While author Mark Haddon never specifically refers to any disability in the book – instead describing Christopher as a mathematician with some behavioural difficulties – the characteristics do lend themselves to that conclusion. However, in a literal sense, the book is more about someone who sees things in a different way and, for me, promotes understanding of “difference” rather than a specific disability.
I don’t know the target audience of the TCIOTDITN (yes I did have to look at each word of the title to create the initialism, and I then had to Google to remind myself what it was called – brain failure – I was actually thinking acronym but that’s only when the letters form a word, which is not the case here). I do, however, believe that it’s accessible and enjoyable for young and old. The subject matter is touching, meaning that you really care how the story progresses and what the outcome is (essential for true enjoyment of any book, at least for me). I think, although I’m not sure Mark Haddon would agree based on the interview, it would be useful as a curriculum text in schools as there are so many discussion points around the character. And I think it’s important that there are mainstream books that are based around all different types of people to encourage acceptance – David Walliams’ “The Boy in the Dress” being a great example.

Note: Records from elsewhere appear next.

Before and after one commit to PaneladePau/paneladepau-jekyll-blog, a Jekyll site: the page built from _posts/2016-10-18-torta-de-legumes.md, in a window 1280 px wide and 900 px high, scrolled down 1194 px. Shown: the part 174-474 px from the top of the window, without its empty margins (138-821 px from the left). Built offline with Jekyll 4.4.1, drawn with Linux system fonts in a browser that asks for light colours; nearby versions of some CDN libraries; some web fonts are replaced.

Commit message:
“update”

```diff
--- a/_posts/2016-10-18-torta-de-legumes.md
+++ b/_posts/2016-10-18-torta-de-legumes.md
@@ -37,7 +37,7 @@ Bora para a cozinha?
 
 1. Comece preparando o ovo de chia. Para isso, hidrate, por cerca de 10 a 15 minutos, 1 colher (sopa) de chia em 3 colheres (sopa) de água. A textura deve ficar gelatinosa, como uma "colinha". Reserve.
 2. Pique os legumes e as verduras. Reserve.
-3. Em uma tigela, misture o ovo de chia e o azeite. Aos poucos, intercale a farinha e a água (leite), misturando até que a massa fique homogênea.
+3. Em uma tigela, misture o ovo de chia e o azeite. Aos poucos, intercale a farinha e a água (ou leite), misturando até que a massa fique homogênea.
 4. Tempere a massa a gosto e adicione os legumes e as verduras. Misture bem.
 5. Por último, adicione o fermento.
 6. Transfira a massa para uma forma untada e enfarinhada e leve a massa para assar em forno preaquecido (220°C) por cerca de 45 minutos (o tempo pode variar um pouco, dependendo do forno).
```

Education through literature is so very important in reaching audiences of all ages, as the author is able to give a real understanding of the character that can’t be articulated visually; through their thoughts and feelings and emotions. The emotional side of people who are “different” is so commonly discounted, but yet it’s this emotional side that connects us all – regardless of the things that set us apart.
A colleague recently saw the theatre production of the book and said it was amazingly well done and very touching. I know there are also talks about a film (which seems to be the norm these days when a book is successful). Personally I’m not sure I would want to see either, as the book is powerful and stand alone enough for me – I prefer to see the story in my minds eye than physically in front of me (and books so rarely live up to the film anyway – Hollywood will probably “Hollywood-ise” it and “cure” Christopher for a happy ending…much cynical gnashing of teeth…)